Polytetraflouethylene is known by the brand name Teflon and most bird owners realize that using products that have this coating cannot safely be used around birds. However, there are many other brand names that are also polytetraflouethylene. Some of these are: Silverstone, Fluron, Supra, Excalibur, Greblon, Xylon, Duracote, Resistal, Autograph and T-Fal are just a few. These coatings are used primarily to keep things from sticking.

The San Antonio Zoo in Texas lost 21 birds in an outdoor aviary awhile back. Their death was caused when the birds gathered by lights that the zoo had installed so that the birds could warm themselves in an outdoor aviary. The bulbs had been coated with Polytetraflouethylene. Phillips standard red heating lamps have a coating of Teflon. The FDA now requires that bulbs be given a Teflon coating as a shatter shield when used around food. If you are planning to use a light to help warm a brooder or keep a sick bird warm, look it over carefully and read the box to see if Teflon has been used. If it does not have a box or does not say it has a special coating, check the bulb itself. The Teflon coated ones have a bubbly or cloudy surface. They may use one of the other brand names for Polytetraflouethylene so remember that just because it doesn't say Teflon it doesn't mean that it is safe to use around birds.

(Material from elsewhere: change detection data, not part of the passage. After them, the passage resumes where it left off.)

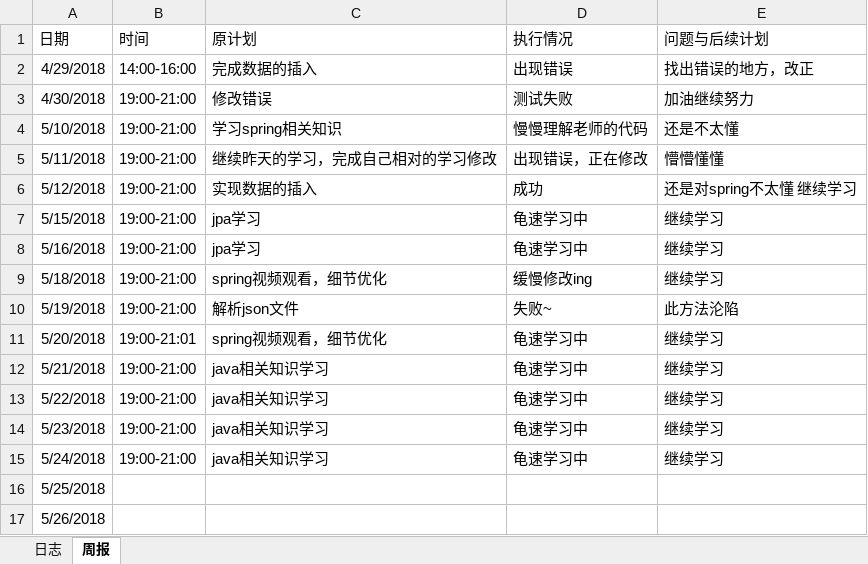
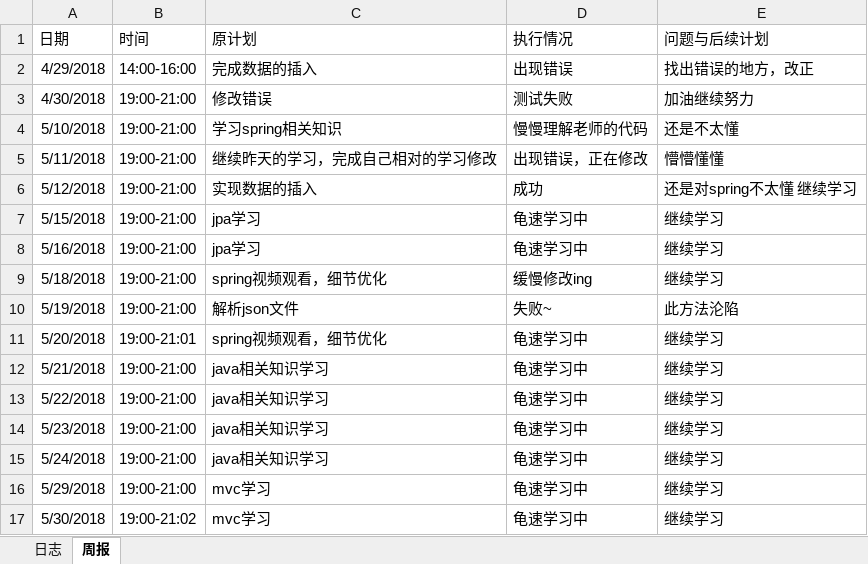
Before and after one commit to laozishidijia/emotion-analyze-cs, an Excel workbook: doc/log/log_201608040109_zhanghao.xlsx, sheet 周报, drawn as a sheet; values as stored, in another font and other column widths than the file's, no borders; removed rows and columns are numbered as before the commit, all else as after; the diff names each change by its address in the sheet, - before the commit and + after, or states it on an @@ line.

Commit message:
rizhi
refresh

```diff
--- a/doc/log/log_201608040109_zhanghao.xlsx (sheet 周报)
+++ b/doc/log/log_201608040109_zhanghao.xlsx (sheet 周报)
-row 16: 5/25/2018
-row 17: 5/26/2018
+row 16: 5/29/2018 | 19:00-21:00 | mvc学习 | 龟速学习中 | 继续学习
+row 17: 5/30/2018 | 19:00-21:02 | mvc学习 | 龟速学习中 | 继续学习
```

PTFE was discovered in 1941. Basically this is a plastic. Teflon is the trademark for a tetrafluoroeghylene resin with a high resistance to heat and corrosive chemicals. It was originally used in wire insulation, cable spacers, gaskets and in other applications in the chemical industry. It then became popular as a non-stick coating for cook ware.

In 1951 the first case of human suffering from tetrafluoroethylene problems was reported. It produces flu like symptoms in humans. The tetrafluoroethylene lingers long after the product has been removed. It can remain in carpeting and draperies for some time.

Birds die an extremely painful and agonizing death when exposed to these fumes. This product may not kill all the birds at the same time. The toxins travel on air currants. The currant can by-pass one bird and come in contact with another. The fumes swirl on these air currants similar to the way that smoke would. The bird does not have to be in the room where the fumes originate as they can be carried into various parts of the house on these air currants. Smaller birds can take less of the fumes than a larger bird, but even a small amount of exposure can kill a large bird.

When the report first circulated about Teflon causing bird deaths, it was thought that very high heat was needed to release the deadly fumes. Now there are reports that temperatures as low as 285 degrees can cause death to birds.

Teflon starts emitting fumes from the start of heating. It does not have to be a high temperature or for an extended length of time to cause death to your bird. Small birds breathing these fumes for only a few seconds took as long as 24 hours to die.

Many people think that Teflon is only dangerous if the pan burns. This danger lurks in other products besides cookware. These do not have to operate at a high temperature to cause damage to your birds. I have listed some products that use polytetraflouethylene. Not all of these use this coating nor are these the only places that it is used. Carefully read all products that you buy before you use them around your bird. If in doubt, call up the manufacturer and asked what he has used in the product.

    Some Products That Use Polytetraflouethylene
  • Heat lamps
  • Portable heaters
  • Sole plates on irons
  • Ironing board covers
  • Burners on stove tops
  • Drip pans for burners
  • Broiler pans
  • Griddles
  • Many cooking utensils
  • Woks
  • Waffle makers
  • Electric skillets
  • Deep fryers, crock pots,
  • Hot air popcorn poppers
  • Coffee makers
  • Bread makers
  • Non-stick rolling pins
  • Lollipop molds
  • Corkscrews
  • Never-Stick-Stainless Steel
  • Stockpots
  • Roasters
  • Non-stick gingerbread molds
  • Pizza pans
  • Tortilla presses